The day after we received my son’s diagnosis, I didn’t blow dry my hair. I just put it back in a bun and thought, “Well,I’d better get used to this. The sound of the dryer is always going to bother him, so I might as well give up on looking presentable.” (Clearly I am not dramatic at all..she says with a dramatic flair.)
At the time, it seemed reasonable. It seemed entirely possible that my whole life as I knew it was over.
I was speaking with a mom of a newly diagnosed little boy recently. She was overwhelmed (as we all were/are) and a little panicky (as we all were/are) and felt like all the things were taking over all her days.
“It’s not his diagnosis. It’s everything else. I feel like there is no room for all the normal things like cooking dinner and laundry and getting ready in the morning and date night and…and…and…” she said tearfully.
I nodded and tried so hard to assure her that it will get better. That she will figure it out. That it might not be the same, but different doesn’t mean less than or that you are somehow doing it wrong.
I am not sure I helped. In my desire to encourage and comfort her, I forgot to tell her that there are some dirty little secrets that get me through my days.

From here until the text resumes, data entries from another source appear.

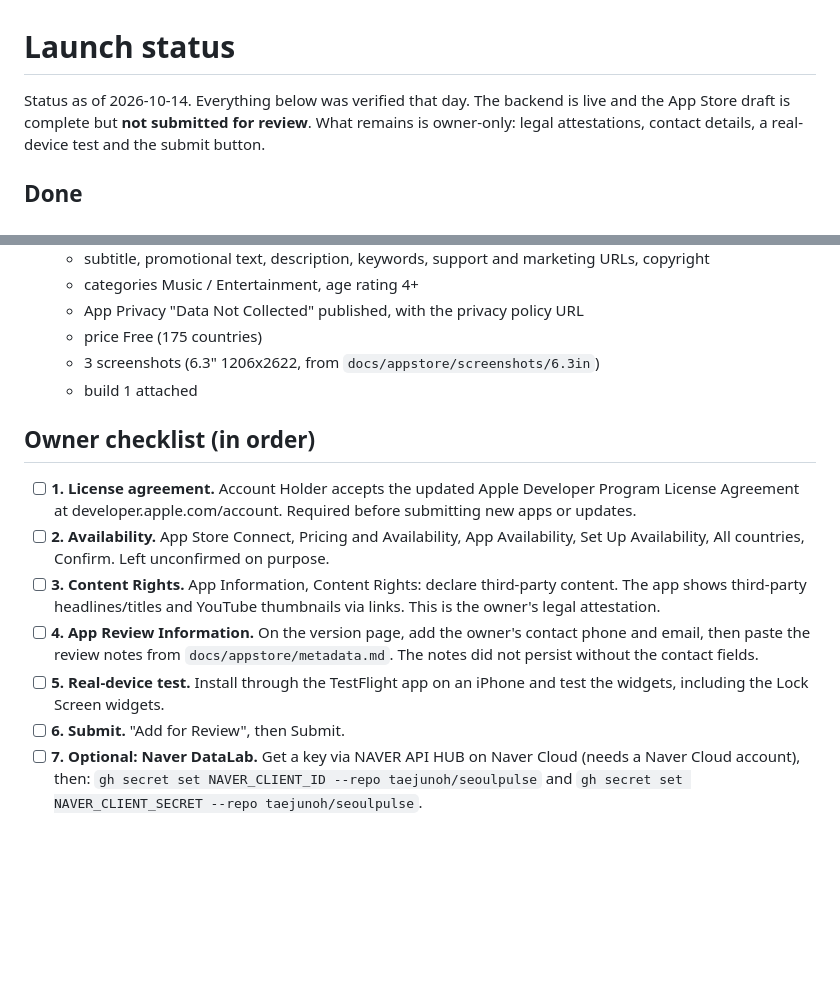
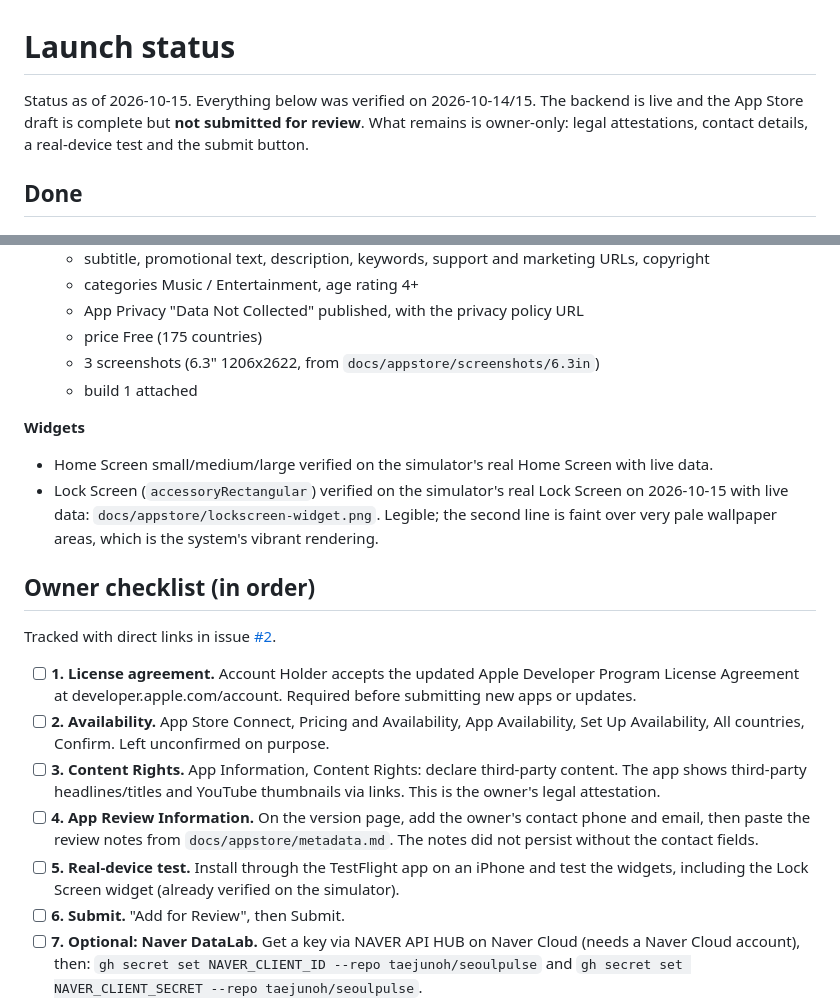
Before and after one commit to taejunoh/seoulpulse, a Markdown page: docs/LAUNCH.md, 2 parts joined by grey strips. Rendered like a GitHub page; blank space fills up the shorter version.

Commit message:
LAUNCH: record Lock Screen verification, link owner checklist issue #2
Co-Authored-By: Claude Opus 5.5 <noreply@anthropic.com>

```diff
--- a/docs/LAUNCH.md
+++ b/docs/LAUNCH.md
@@ -1,6 +1,6 @@
 # Launch status
 
-Status as of 2026-10-14. Everything below was verified that day. The backend is live and the App Store draft is
+Status as of 2026-10-15. Everything below was verified on 2026-10-14/15. The backend is live and the App Store draft is
 complete but **not submitted for review**. What remains is owner-only: legal attestations, contact details, a
 real-device test and the submit button.
 
@@ -27,7 +27,15 @@ real-device test and the submit button.
   - 3 screenshots (6.3" 1206x2622, from `docs/appstore/screenshots/6.3in`)
   - build 1 attached
 
+**Widgets**
+- Home Screen small/medium/large verified on the simulator's real Home Screen with live data.
+- Lock Screen (`accessoryRectangular`) verified on the simulator's real Lock Screen on 2026-10-15 with live data:
+  `docs/appstore/lockscreen-widget.png`. Legible; the second line is faint over very pale wallpaper areas, which is
+  the system's vibrant rendering.
+
 ## Owner checklist (in order)
+
+Tracked with direct links in issue [#2](https://github.com/taejunoh/seoulpulse/issues/2).
 
 - [ ] **1. License agreement.** Account Holder accepts the updated Apple Developer Program License Agreement at
   developer.apple.com/account. Required before submitting new apps or updates.
@@ -38,7 +46,7 @@ real-device test and the submit button.
 - [ ] **4. App Review Information.** On the version page, add the owner's contact phone and email, then paste the
   review notes from `docs/appstore/metadata.md`. The notes did not persist without the contact fields.
 - [ ] **5. Real-device test.** Install through the TestFlight app on an iPhone and test the widgets, including the
-  Lock Screen widgets.
+  Lock Screen widget (already verified on the simulator).
 - [ ] **6. Submit.** "Add for Review", then Submit.
 - [ ] **7. Optional: Naver DataLab.** Get a key via NAVER API HUB on Naver Cloud (needs a Naver Cloud account), then:
   `gh secret set NAVER_CLIENT_ID --repo taejunoh/seoulpulse` and
```
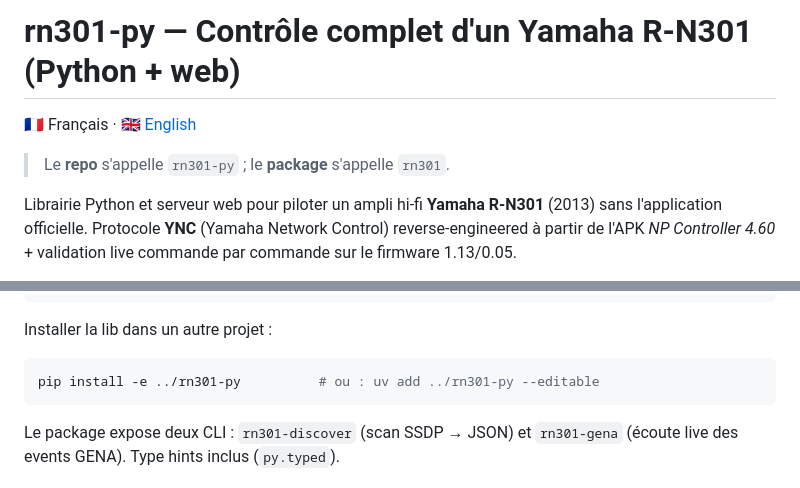
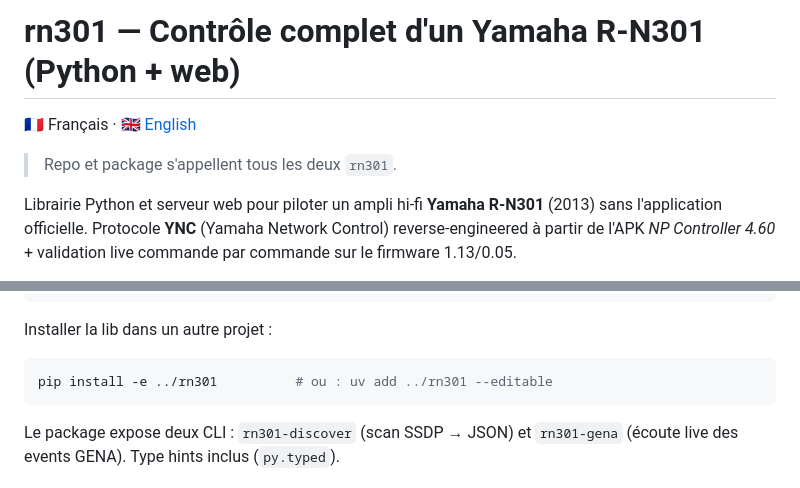
Before and after one commit to gdelaunay/rn301, a Markdown page: README.md, 2 parts joined by grey strips. Rendered like a GitHub page.

Commit message:
docs(readme): purger le suffixe -py (repo = package = rn301)
- titres + pip install en ../rn301 (chemin = nom du dossier cloné, pas le
  nom du package qui reste rn301)
- ligne « repo vs package » : les deux s'appellent rn301 → simplifiée

````diff
--- a/README.md
+++ b/README.md
@@ -1,8 +1,8 @@
-# rn301-py — Contrôle complet d'un Yamaha R-N301 (Python + web)
+# rn301 — Contrôle complet d'un Yamaha R-N301 (Python + web)
 
 🇫🇷 Français · [🇬🇧 English](README.en.md)
 
-> Le **repo** s'appelle `rn301-py` ; le **package** s'appelle `rn301`.
+> Repo et package s'appellent tous les deux `rn301`.
 
 Librairie Python et serveur web pour piloter un ampli hi-fi **Yamaha R-N301**
 (2013) sans l'application officielle. Protocole **YNC** (Yamaha Network Control)
@@ -51,7 +51,7 @@ python -m unittest discover tests
 Installer la lib dans un autre projet :
 
 ```bash
-pip install -e ../rn301-py          # ou : uv add ../rn301-py --editable
+pip install -e ../rn301          # ou : uv add ../rn301 --editable
 ```
 
 Le package expose deux CLI : `rn301-discover` (scan SSDP → JSON) et
````
Also changed, not shown: README.en.md (+2 -2 lines).
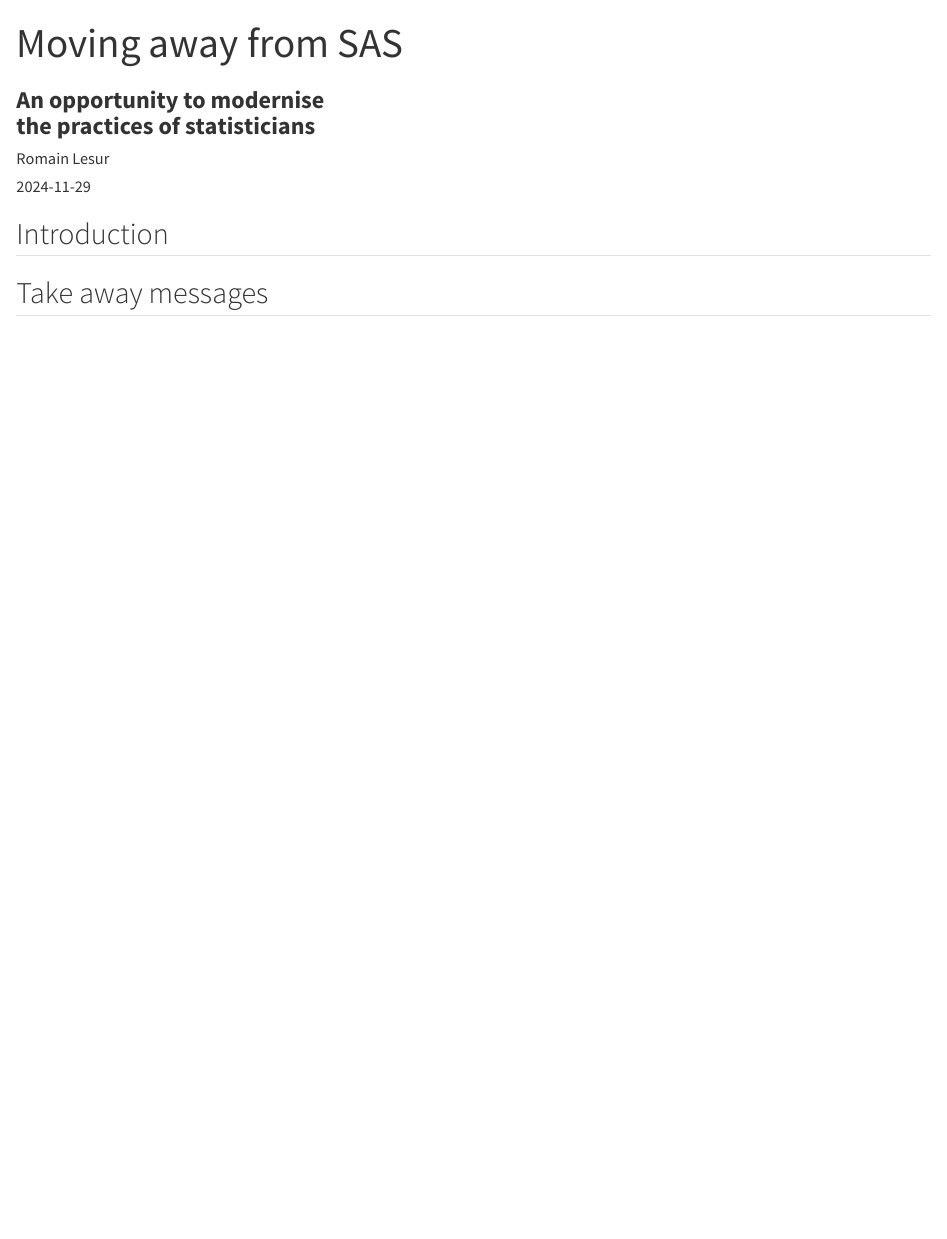
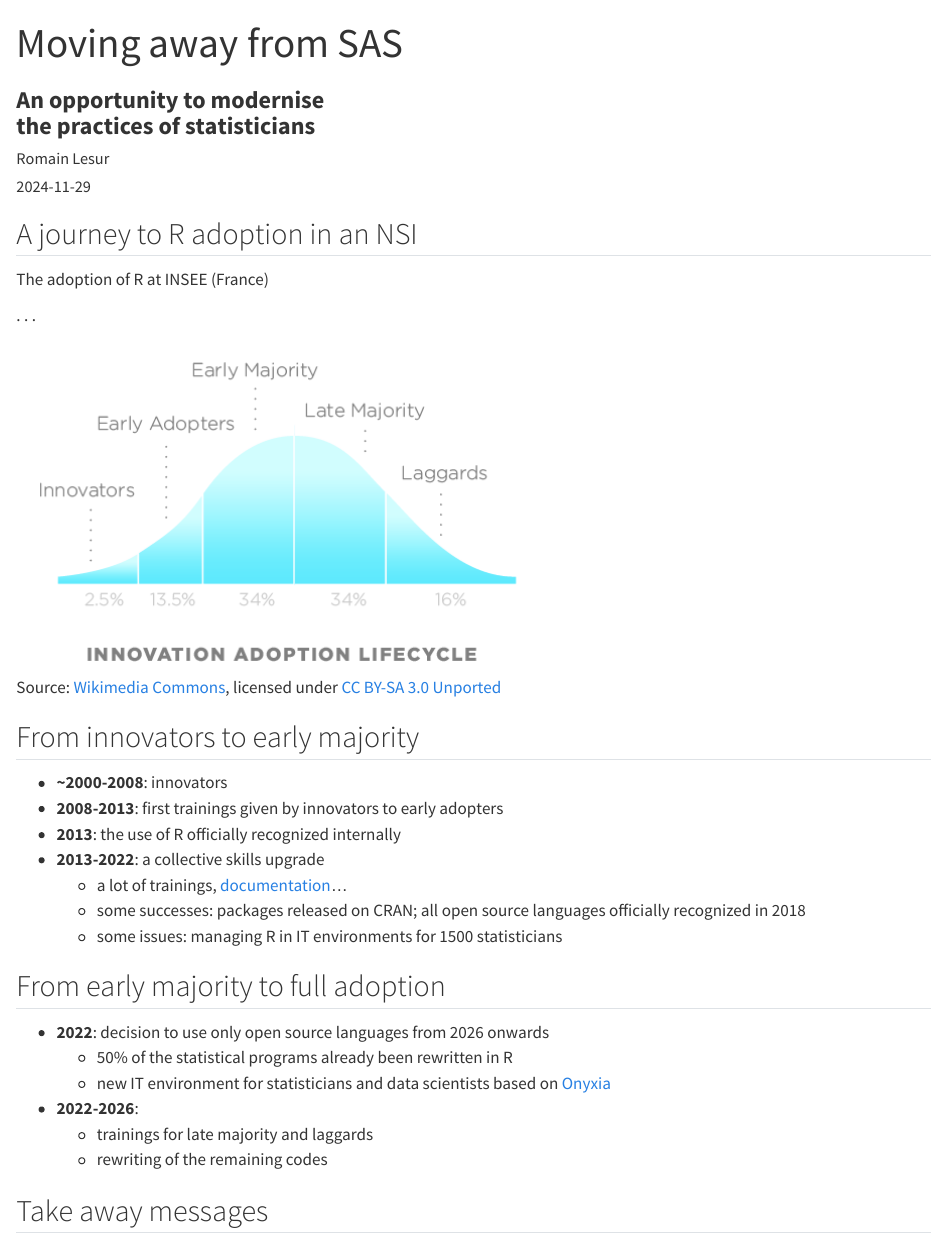
Before and after one commit to RLesur/uros2024, a Quarto document (index.qmd): the page in a window 1100 px wide, from its top. Rendered offline with R 4.5, knitr and Pandoc in place of Quarto, with nearby package versions.

Commit message:
add journey

```diff
--- a/index.qmd
+++ b/index.qmd
@@ -9,7 +9,7 @@
 date: 2024-11-29
 slide-number: true
 footer: |
-  **The Use of R in Official Statistics Conference**
+  **The Use of R in Official Statistics 2024 Conference**
 # uncomment for French presentations:
 #lang: fr
 # for blind readers:
@@ -29,7 +29,40 @@
   render-on-save: true
 ---
 
-## Introduction
+## A journey to R adoption in an NSI
+
+The adoption of R at INSEE (France)
+
+. . .
+
+![Source: [Wikimedia Commons](https://commons.wikimedia.org/wiki/File:DiffusionOfInnovation.png), licensed under [CC BY-SA 3.0 Unported](https://creativecommons.org/licenses/by-sa/3.0/deed.en)](img/DiffusionOfInnovation.png)
+
+## From innovators to early majority
+
+::: incremental
+
+- **~2000-2008**: innovators
+- **2008-2013**: first trainings given by innovators to early adopters
+- **2013**: the use of R officially recognized internally
+- **2013-2022**: a collective skills upgrade
+  * a lot of trainings, [documentation](https://www.utilitr.org/)...
+  * some successes: packages released on CRAN; all open source languages officially recognized in 2018
+  * some issues: managing R in IT environments for 1500 statisticians
+
+:::
+
+## From early majority to full adoption
+
+::: incremental
+
+- **2022**: decision to use only open source languages from 2026 onwards
+  * 50% of the statistical programs already been rewritten in R
+  * new IT environment for statisticians and data scientists based on [Onyxia](https://onyxia.sh)
+- **2022-2026**:
+  * trainings for late majority and laggards
+  * rewriting of the remaining codes
+
+:::
 
 ## Take away messages
 
```
Also changed, not shown: README.md, img/DiffusionOfInnovation.png (added).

I forgot that sometimes, especially in the beginning, the practical almost always matters more than the spiritual.
That sometimes, you just need to hear another momma say it is OK to let your child eat ice cream if that is all they seem to want and can tolerate. Or that you can let your son play video games at four in the morning because you need to sleep and you can’t function for one more minute.
Sometimes the practical, daily life tips and tricks make the most impact.
So, with that in mind,I thought I would share my best tips for living life, day in and day out, as a proud mom of two boys, both with varying special needs.
5 Practical Lifesavers For The Special Needs Mom
1. The right headphones for your child can literally change your world.
Find the ones that work (and if your child is anything like my son, there will probably only be one set on the planet that will work just right with your child’s ear sensitivity – but trust me, it’s worth it to scour the land and find them) and stock up. Have a pair for the bedroom and another in the car, at all times. Your child can pop them anytime there is too much noise, or just needs to check out. It’s amazing what a good pair of noise cancelling head phones can do.
Also, I have found that turning up an audio book really, really loud in the car helps to tune out all the other noises (and distract him with a story) if he is not able to tolerate the headphones for a time.
Plus it means, if you have the energy, you can blow dry your hair!
2. It’s OK to hide in the bathroom for as long as necessary.
I actually sent a text just last week to my friends that said, “I have reached a new low. I just lied to my son and told him I have diarrhea in order to get more time alone in the bathroom this afternoon.”
I am not proud of it.
But you know what? I needed it. My friends texted back and confirmed, without laughing at me, that hiding in the bathroom, and even lying about bodily functions, is just something we sometimes have to do.
Taking a moment to yourself is always better than trying to push through when you feel like you are crumbling. Even if you have to fake stomach problems to do it.
3. Screen time is not always the demon we make it out to be.
My son connects with others through his fixations. As such, he spends way more time than I ever thought I would allow on his screens. He researches, he reads Kindle book after book, and watches You Tube videos – all about building computers, or aquariums, or dart frogs, or whatever the interest of the moment is – on his device. He then uses that information to connect with me, his family, his friends, the people at the pet store, and anyone else who will listen.
It helps him be a part of the world – not escape it.
So, if it means he is on the screen for an hour and I get the dishes done, I’m good.
4. Use Your Phone’s Hot Spot
Riding in the car, waiting in the doctor’s super loud waiting room, or being in an airport is a painful experience for my child. These have always been meltdown prone places for us.
This hack, more than any other, has decreased my son’s anxiety when we are out and about. By connecting to the hot spot on my phone, my son can put his headphones in (see #1) and then research, watch videos on YouTube or down load another Kindle book on his device (see #3). It combines the best of my life hacks into one super hack.
The even better news? He is more willing to set aside the media and engage with me, his family, his friends – with the world – when we leave the stressful environment.
5. Good Enough Really is Good Enough.
When my son doesn’t sleep well (and I therefore do not sleep well) for several nights in a row, the laundry piles up, and my husband can count on ordering pizza for dinner.
When we have therapies and doctors appointments that back up the calendar, my kitchen floor is sticky.
When I have spent the day wandering around the pet store with my son talking incessantly about all his favorite things, and really trying to focus on him, his sweet face, his bright eyes, his intellect – really, really taking in the moments – the bathroom might look a bit like a crime scene.
I am learning to say, “So what.”
I am learning that good enough, really is just that.
Sometimes, good enough is even the best.
Shawna Wingert is a former training and development professional turned education specialist, and has homeschooled her two children for the last ten years.Shawna has written four books about homeschooling unique learners and has been featured in homeschooling discussions on Today.com, The Mighty, Simple Homeschool, My Little Poppies and Raising Lifelong Leaners.
You can find her online here at DifferentByDesignLearning.com.